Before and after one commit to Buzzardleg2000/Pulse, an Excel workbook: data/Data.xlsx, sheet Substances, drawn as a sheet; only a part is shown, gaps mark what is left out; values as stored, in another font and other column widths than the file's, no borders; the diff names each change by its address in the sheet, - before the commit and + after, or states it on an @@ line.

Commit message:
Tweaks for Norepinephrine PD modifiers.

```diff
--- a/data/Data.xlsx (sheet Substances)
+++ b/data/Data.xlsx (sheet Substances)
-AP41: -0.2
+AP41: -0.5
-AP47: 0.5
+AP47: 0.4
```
...
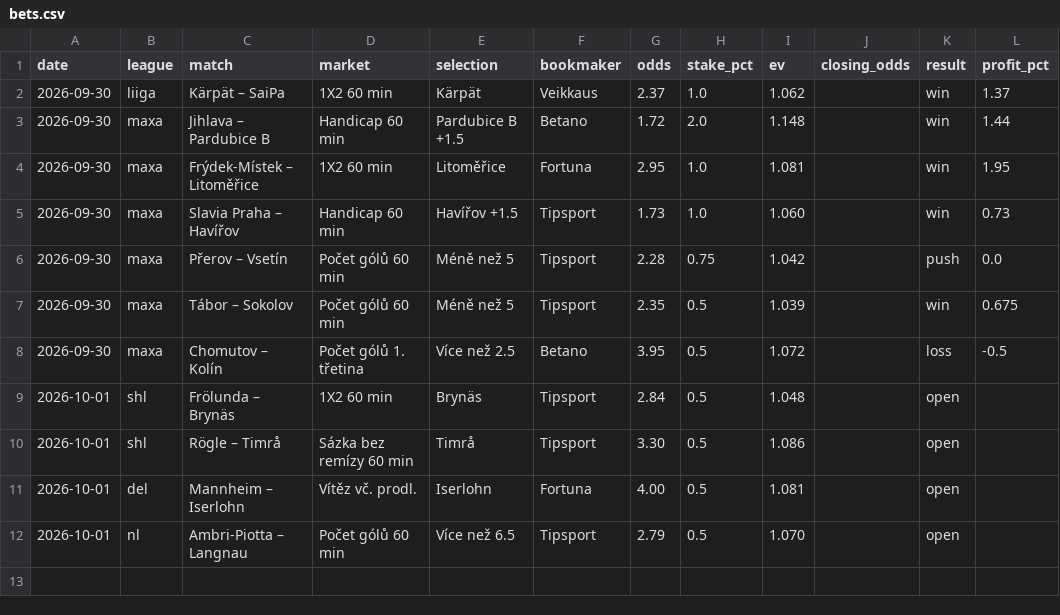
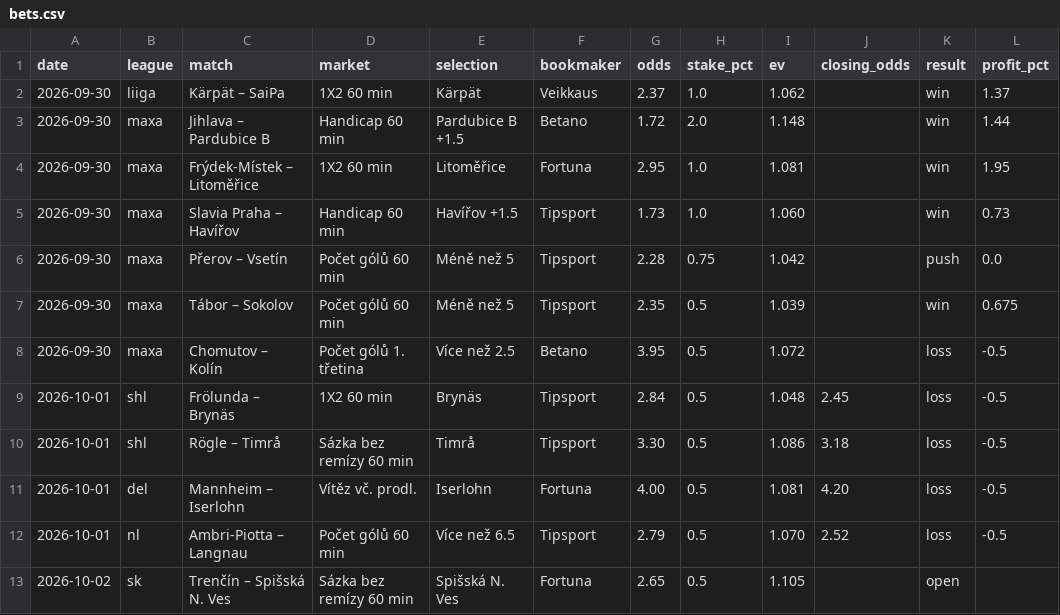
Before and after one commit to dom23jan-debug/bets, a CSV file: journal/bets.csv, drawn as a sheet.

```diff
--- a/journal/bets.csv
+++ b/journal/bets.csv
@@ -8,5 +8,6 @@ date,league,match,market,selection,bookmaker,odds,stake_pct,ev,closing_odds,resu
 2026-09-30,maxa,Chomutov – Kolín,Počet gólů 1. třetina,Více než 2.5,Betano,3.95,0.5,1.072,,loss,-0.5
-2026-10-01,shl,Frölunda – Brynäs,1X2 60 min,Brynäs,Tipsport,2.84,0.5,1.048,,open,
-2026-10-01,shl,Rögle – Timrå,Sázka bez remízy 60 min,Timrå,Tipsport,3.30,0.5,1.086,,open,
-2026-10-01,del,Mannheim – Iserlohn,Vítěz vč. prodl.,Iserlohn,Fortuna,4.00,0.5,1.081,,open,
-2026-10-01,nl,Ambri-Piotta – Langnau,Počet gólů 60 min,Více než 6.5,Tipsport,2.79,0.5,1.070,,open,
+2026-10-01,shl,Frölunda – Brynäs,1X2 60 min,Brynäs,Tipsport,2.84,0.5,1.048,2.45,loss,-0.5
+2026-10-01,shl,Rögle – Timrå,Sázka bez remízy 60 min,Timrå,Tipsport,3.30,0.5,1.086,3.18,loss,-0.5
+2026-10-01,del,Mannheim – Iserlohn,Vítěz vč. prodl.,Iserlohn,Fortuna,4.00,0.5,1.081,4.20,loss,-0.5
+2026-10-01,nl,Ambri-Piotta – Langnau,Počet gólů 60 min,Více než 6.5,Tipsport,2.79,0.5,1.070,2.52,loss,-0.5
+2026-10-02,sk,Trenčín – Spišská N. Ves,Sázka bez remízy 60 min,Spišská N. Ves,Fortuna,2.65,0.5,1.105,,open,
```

**What is being asked**
Copy out, from the listing above, every line that contains the string "sheet".

**Result for this task**
Before and after one commit to Buzzardleg2000/Pulse, an Excel workbook: data/Data.xlsx, sheet Substances, drawn as a sheet; only a part is shown, gaps mark what is left out; values as stored, in another font and other column widths than the file's, no borders; the diff names each change by its address in the sheet, - before the commit and + after, or states it on an @@ line.
--- a/data/Data.xlsx (sheet Substances)
+++ b/data/Data.xlsx (sheet Substances)
Before and after one commit to dom23jan-debug/bets, a CSV file: journal/bets.csv, drawn as a sheet.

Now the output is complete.